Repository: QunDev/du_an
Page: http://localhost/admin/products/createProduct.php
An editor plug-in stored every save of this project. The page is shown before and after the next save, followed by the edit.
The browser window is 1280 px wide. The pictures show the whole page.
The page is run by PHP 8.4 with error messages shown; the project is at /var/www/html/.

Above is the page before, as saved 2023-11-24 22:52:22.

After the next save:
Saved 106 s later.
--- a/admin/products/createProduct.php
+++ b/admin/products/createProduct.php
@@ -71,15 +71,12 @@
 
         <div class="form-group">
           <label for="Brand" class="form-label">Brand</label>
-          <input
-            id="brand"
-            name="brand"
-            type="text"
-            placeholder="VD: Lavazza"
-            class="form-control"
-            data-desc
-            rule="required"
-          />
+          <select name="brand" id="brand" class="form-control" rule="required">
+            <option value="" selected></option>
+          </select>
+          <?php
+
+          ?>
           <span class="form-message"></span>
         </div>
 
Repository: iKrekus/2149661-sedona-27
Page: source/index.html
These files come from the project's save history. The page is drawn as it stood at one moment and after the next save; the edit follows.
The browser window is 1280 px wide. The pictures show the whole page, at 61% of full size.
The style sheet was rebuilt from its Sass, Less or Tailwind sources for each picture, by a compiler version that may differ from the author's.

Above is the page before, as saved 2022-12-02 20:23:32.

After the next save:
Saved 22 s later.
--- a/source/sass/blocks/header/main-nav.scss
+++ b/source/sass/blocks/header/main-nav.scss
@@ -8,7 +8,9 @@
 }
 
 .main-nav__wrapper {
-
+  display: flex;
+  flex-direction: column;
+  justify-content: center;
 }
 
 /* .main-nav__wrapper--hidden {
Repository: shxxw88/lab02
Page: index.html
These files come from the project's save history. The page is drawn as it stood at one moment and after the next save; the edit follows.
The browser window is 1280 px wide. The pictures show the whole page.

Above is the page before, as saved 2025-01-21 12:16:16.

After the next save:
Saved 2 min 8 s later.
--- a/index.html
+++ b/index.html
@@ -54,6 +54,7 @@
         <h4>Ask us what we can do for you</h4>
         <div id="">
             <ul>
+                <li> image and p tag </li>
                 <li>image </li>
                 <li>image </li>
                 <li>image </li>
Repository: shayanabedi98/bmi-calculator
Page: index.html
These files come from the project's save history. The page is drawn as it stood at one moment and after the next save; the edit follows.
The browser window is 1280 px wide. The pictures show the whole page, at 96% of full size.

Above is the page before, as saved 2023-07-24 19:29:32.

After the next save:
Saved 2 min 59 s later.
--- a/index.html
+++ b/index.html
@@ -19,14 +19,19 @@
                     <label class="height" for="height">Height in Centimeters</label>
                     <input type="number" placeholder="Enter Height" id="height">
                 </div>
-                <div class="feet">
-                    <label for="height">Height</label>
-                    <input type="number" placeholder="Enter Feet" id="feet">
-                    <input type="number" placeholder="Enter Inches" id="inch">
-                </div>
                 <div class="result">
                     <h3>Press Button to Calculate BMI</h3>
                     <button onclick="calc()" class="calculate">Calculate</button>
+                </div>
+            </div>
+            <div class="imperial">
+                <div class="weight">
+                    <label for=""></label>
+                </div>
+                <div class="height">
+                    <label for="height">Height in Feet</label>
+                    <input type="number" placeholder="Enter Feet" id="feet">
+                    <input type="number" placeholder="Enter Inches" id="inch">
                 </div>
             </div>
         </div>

····················

- _TASK GOAL_
Using the records above, copy all lines that include the word "height".

- _SOLUTION FOR THIS PROBLEM_
                     <label class="height" for="height">Height in Centimeters</label>
                     <input type="number" placeholder="Enter Height" id="height">
-                    <label for="height">Height</label>
+                <div class="height">
+                    <label for="height">Height in Feet</label>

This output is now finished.